Tonight András Schiff performs the first of his final two recitals in his cycle of the complete piano sonatas of Ludwig van Beethoven in which he will play the “monumental” Opus 106 in B-flat major (“Hammerklavier”); but this afternoon at Herbst Theatre the piano trio of Jaime Laredo (violin), Sharon Robinson (cello), and Joseph Kalichstein (piano) prepared the ears with a stimulating reading of the Opus 97 (“Archduke”) trio in B-flat major, which probably counts as the “monument” of the piano trio canon. Completed in 1811, this trio precedes the opening sonata of tonight’s program (Opus 90 in E minor) by about three years and is one of Beethoven’s great adventures in exploring conventional structures prior to departing from them in his final piano sonatas. For my ears the high point of this trio is its theme-and-variations third movement, where Beethoven departs from choosing a simple theme in favor of what I have previously called “a more elaborate structure unto itself, which could then be mined for variations from many diverse perspectives.” The trio thus honors the usual conventions while preparing us for the ground that Beethoven would concentrate on breaking in only a few years.
While the work itself may be monumental, Laredo, Robinson, and Kalichstein avoided placing it on any pedestal. Their approach was affable and accessible. Beethoven was not trying to provoke but to please in this trio. The “revolutionary” insights come only with later reflection; and the musicians knew how to draw us into the most receptive spirit that the music deserved.
They took the same approach with the equally “monumental” second trio in E minor (Opus 67) by Dmitri Shostakovich, even though this work is far more provocative, beginning with the cello introducing the first subject above the normal playing range of the violin and progressing to a final movement based on Jewish folk material, which would have been an extremely daring move to make in 1944 Russia. This trio is remarkable for the way in which Shostakovich compresses his usual orchestral thinking into the capacities for a wide range of sonorities in these three instruments. One can only listen in awe as he turns one trick after another, even setting aside one in the second movement that invokes Beethoven’s thematic material from the sonata canon. The only way this trio can be approached is with firm confidence and conviction; and that is exactly what the performers delivered, giving what may be one of the most memorable works of the twentieth century the best imaginable platform for presentation.
This storm was preceded by a rather unique calm to open the program. This was the WoO 39 allegretto movement in B-flat major (the same key as the “Archduke”). This movement was written in 1812 for the nine-year-old Maximiliane Brentano as a model to instruct her in proper composition.
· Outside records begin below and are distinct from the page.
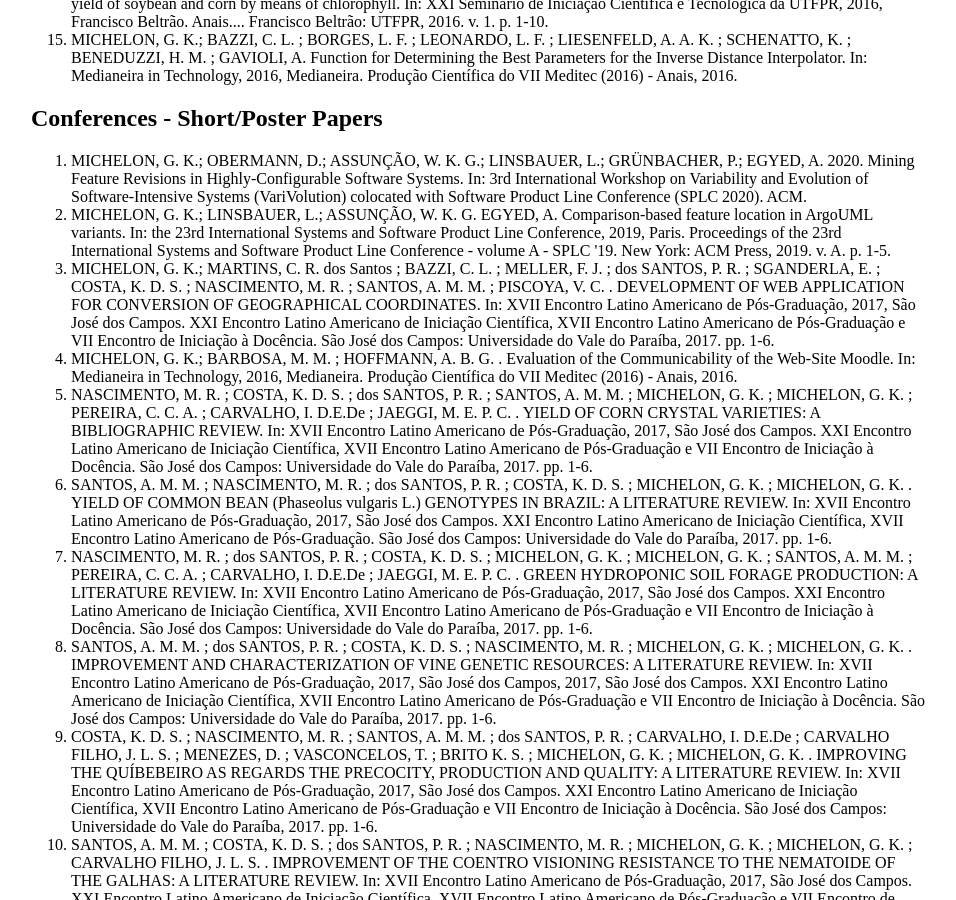
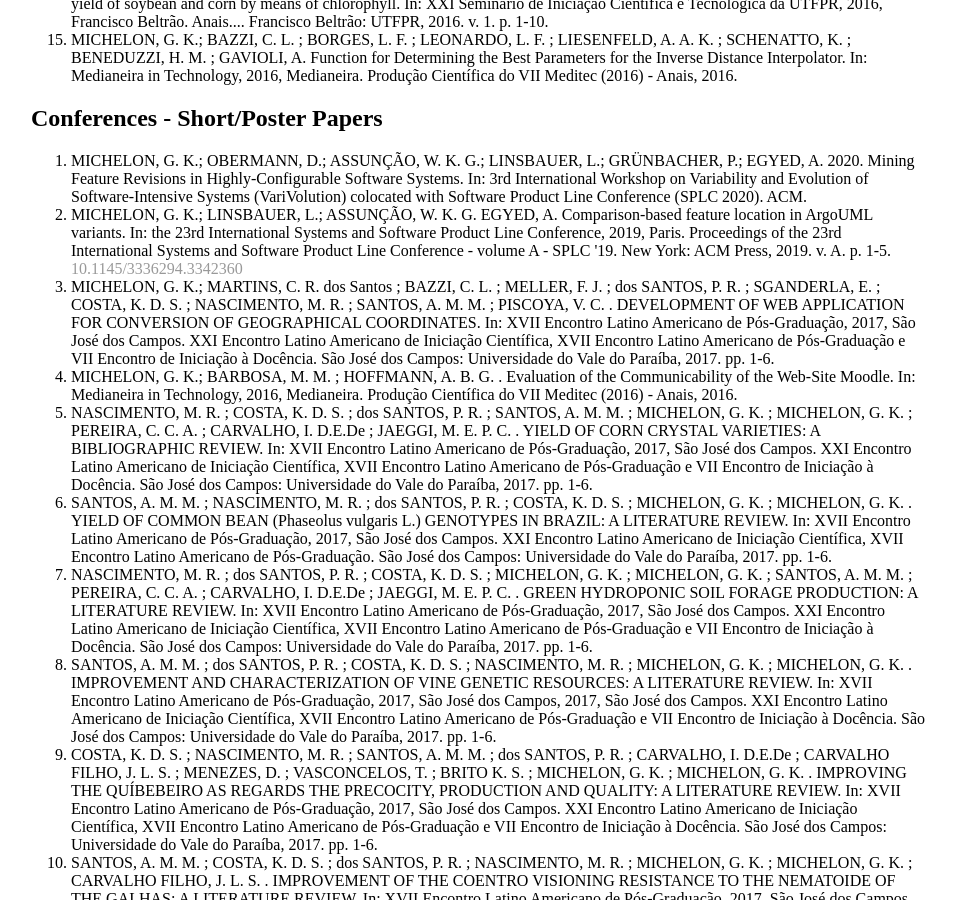
Before and after one commit to GabrielaMichelon/gabrielamichelon.github.io, a Jekyll site: the page built from publications/index.html, in a window 1280 px wide and 900 px high, scrolled down 1825 px. Shown: the whole window, without its empty margins (161-1117 px from the left). Built offline with Jekyll 4.4.1, drawn with Linux system fonts in a browser that asks for light colours.

Commit message:
Update index.html

```diff
--- a/publications/index.html
+++ b/publications/index.html
@@ -53,7 +53,7 @@ title: Publications
 	<h2>Conferences -  Short/Poster Papers</h2>
 	<ol>
 		<li>MICHELON, G. K.; OBERMANN, D.; ASSUNÇÃO, W. K. G.; LINSBAUER, L.; GRÜNBACHER, P.; EGYED, A. 2020. Mining Feature Revisions in Highly-Configurable Software Systems. In: 3rd International Workshop on Variability and Evolution of Software-Intensive Systems (VariVolution) colocated with Software Product Line Conference (SPLC 2020). ACM. </li>
-		<li>MICHELON, G. K.; LINSBAUER, L.; ASSUNÇÃO, W. K. G. EGYED, A. Comparison-based feature location in ArgoUML variants. In: the 23rd International Systems and Software Product Line Conference, 2019, Paris. Proceedings of the 23rd International Systems and Software Product Line Conference - volume A - SPLC '19. New York: ACM Press, 2019. v. A. p. 1-5. </li>
+		<li>MICHELON, G. K.; LINSBAUER, L.; ASSUNÇÃO, W. K. G. EGYED, A. Comparison-based feature location in ArgoUML variants. In: the 23rd International Systems and Software Product Line Conference, 2019, Paris. Proceedings of the 23rd International Systems and Software Product Line Conference - volume A - SPLC '19. New York: ACM Press, 2019. v. A. p. 1-5.  <a href="https://doi.org/10.1145/3336294.3342360" target="_blank">10.1145/3336294.3342360</a></li>
 		<li>MICHELON, G. K.; MARTINS, C. R. dos Santos ; BAZZI, C. L. ; MELLER, F. J. ; dos SANTOS, P. R. ; SGANDERLA, E. ; COSTA, K. D. S. ; NASCIMENTO, M. R. ; SANTOS, A. M. M. ; PISCOYA, V. C. . DEVELOPMENT OF WEB APPLICATION FOR CONVERSION OF GEOGRAPHICAL COORDINATES. In: XVII Encontro Latino Americano de Pós-Graduação, 2017, São José dos Campos. XXI Encontro Latino Americano de Iniciação Científica, XVII Encontro Latino Americano de Pós-Graduação e VII Encontro de Iniciação à Docência. São José dos Campos: Universidade do Vale do Paraíba, 2017. pp. 1-6. </li>
 		<li>MICHELON, G. K.; BARBOSA, M. M. ; HOFFMANN, A. B. G. . Evaluation of the Communicability of the Web-Site Moodle. In: Medianeira in Technology, 2016, Medianeira. Produção Científica do VII Meditec (2016) - Anais, 2016. </li>
 		<li>NASCIMENTO, M. R. ; COSTA, K. D. S. ; dos SANTOS, P. R. ; SANTOS, A. M. M. ; MICHELON, G. K. ; MICHELON, G. K. ; PEREIRA, C. C. A. ; CARVALHO, I. D.E.De ; JAEGGI, M. E. P. C. . YIELD OF CORN CRYSTAL VARIETIES: A BIBLIOGRAPHIC REVIEW. In: XVII Encontro Latino Americano de Pós-Graduação, 2017, São José dos Campos. XXI Encontro Latino Americano de Iniciação Científica, XVII Encontro Latino Americano de Pós-Graduação e VII Encontro de Iniciação à Docência. São José dos Campos: Universidade do Vale do Paraíba, 2017. pp. 1-6. </li>
```
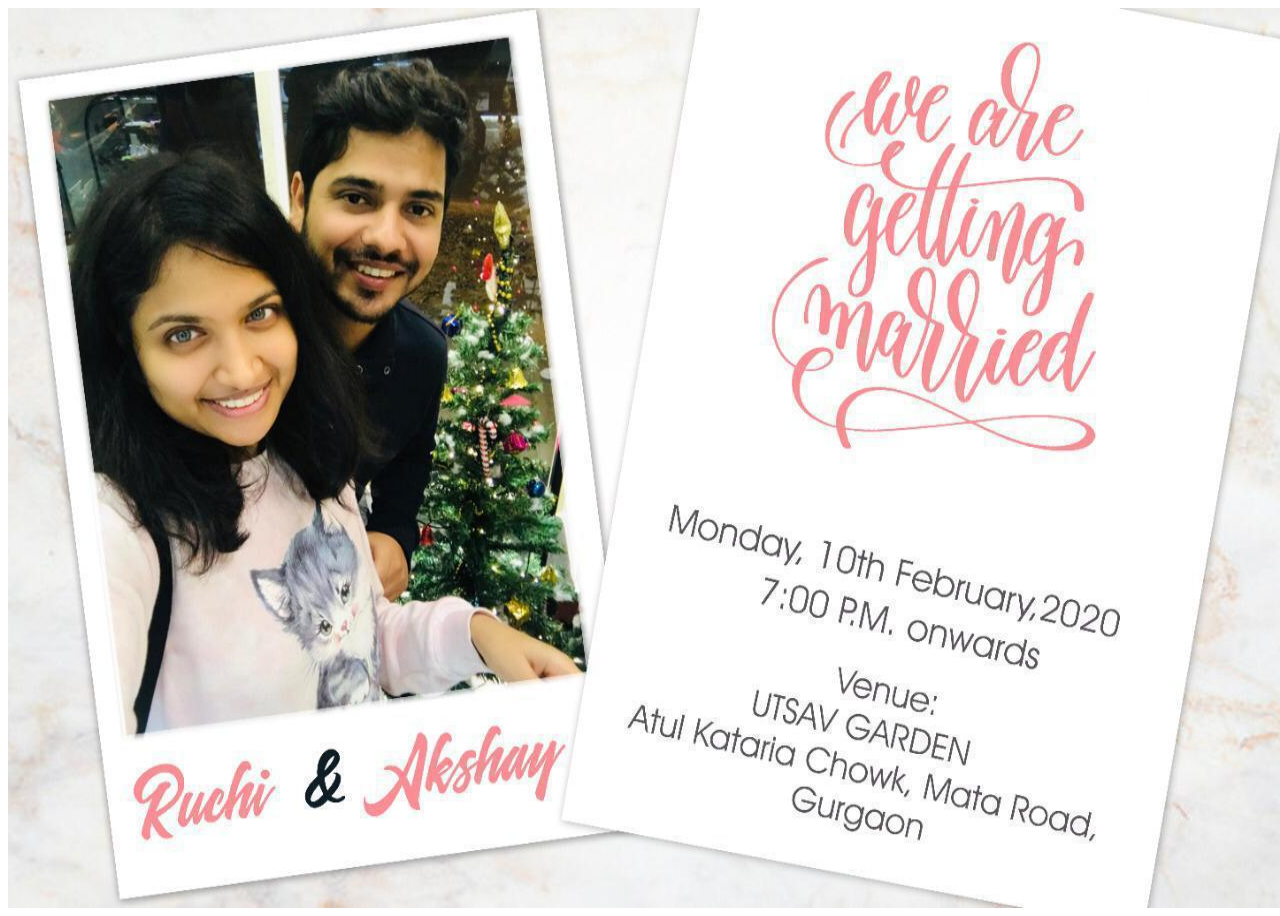
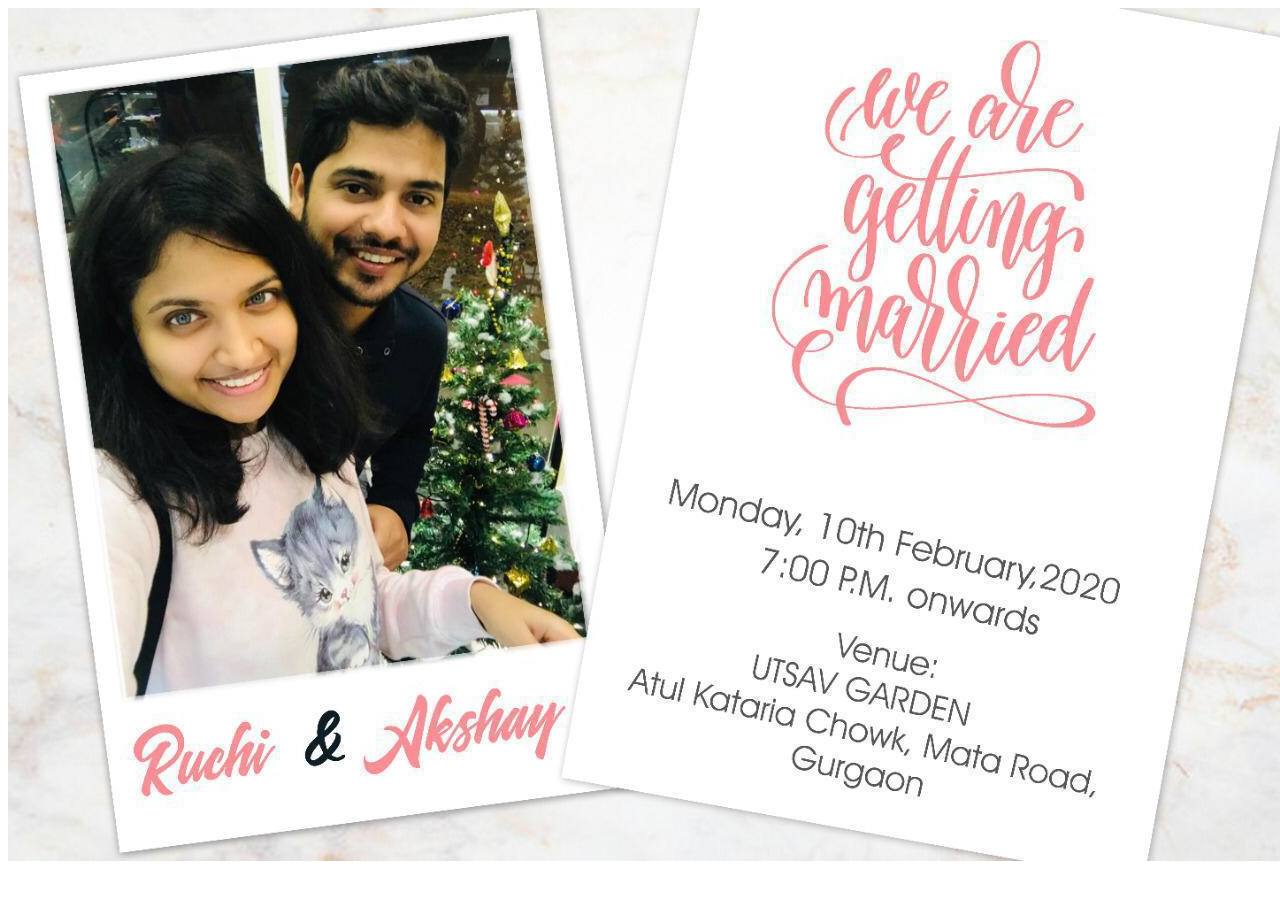
Before and after one commit to AkshaySiwal/website, a Jekyll site: the page static/assets/ruchi/invite.html, which Jekyll copies as it is, in a window 1280 px wide. Built offline with Jekyll 4.4.1, drawn with Linux system fonts in a browser that asks for light colours.

```diff
--- a/static/assets/ruchi/invite.html
+++ b/static/assets/ruchi/invite.html
@@ -3,8 +3,8 @@
 <title>Akshay's house Location</title>
 <style>
 img {
-    width: 100vw;
-    height: 100vh;
+    width: auto;
+    height: auto;
 }
 </style>
 </head>
```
In 1820 this same Miss Brentano would be the dedicatee of his Opus 109 E major sonata (which will open the second of the coming Schiff recitals). It is clear that Beethoven had much affection for her, and the performers brought out that affection in the subtleties of what could be mistaken for a rather simple exercise. The result was an overall experience in the compositional scope of two major composers that made for a truly memorable San Francisco afternoon!